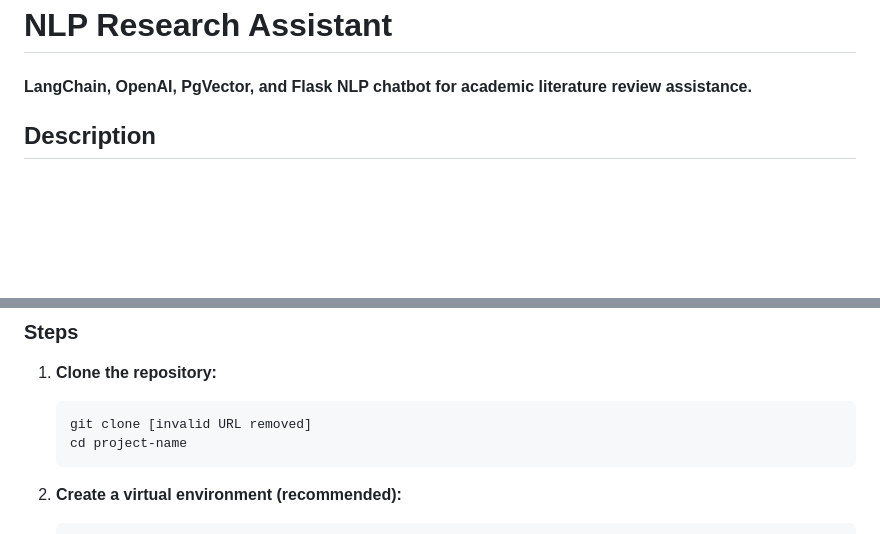
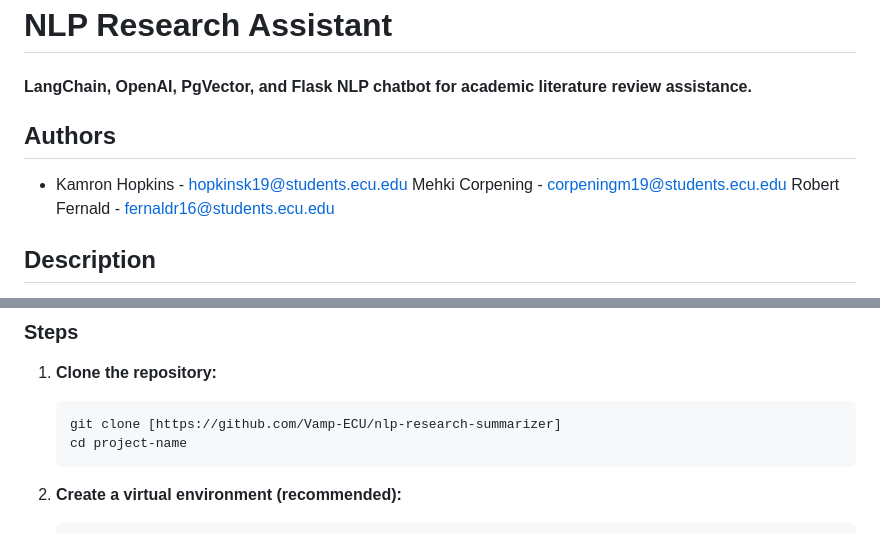
Before and after one commit to kamron-h/nlp-research-summarizer, a Markdown page: README.md, 2 parts joined by grey strips. Drawn GitHub-style; blank space fills up the shorter version.

````diff
--- a/README.md
+++ b/README.md
@@ -2,6 +2,11 @@
 
 # NLP Research Assistant
 #### LangChain, OpenAI, PgVector, and Flask NLP chatbot for academic literature review assistance.
+
+## Authors
+* Kamron Hopkins - hopkinsk19@students.ecu.edu
+Mehki Corpening - corpeningm19@students.ecu.edu
+Robert Fernald - fernaldr16@students.ecu.edu
 
 ## Description
 
@@ -37,7 +42,7 @@ The application follows these steps to provide responses to your questions:
 1.  **Clone the repository:**
 
     ```bash
-    git clone [invalid URL removed]
+    git clone [https://github.com/Vamp-ECU/nlp-research-summarizer]
     cd project-name
     ```
 
````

What you need to do: Out of the records above, pull the lines that include the word "students".

Answer to the exercise:
+* Kamron Hopkins - hopkinsk19@students.ecu.edu
+Mehki Corpening - corpeningm19@students.ecu.edu
+Robert Fernald - fernaldr16@students.ecu.edu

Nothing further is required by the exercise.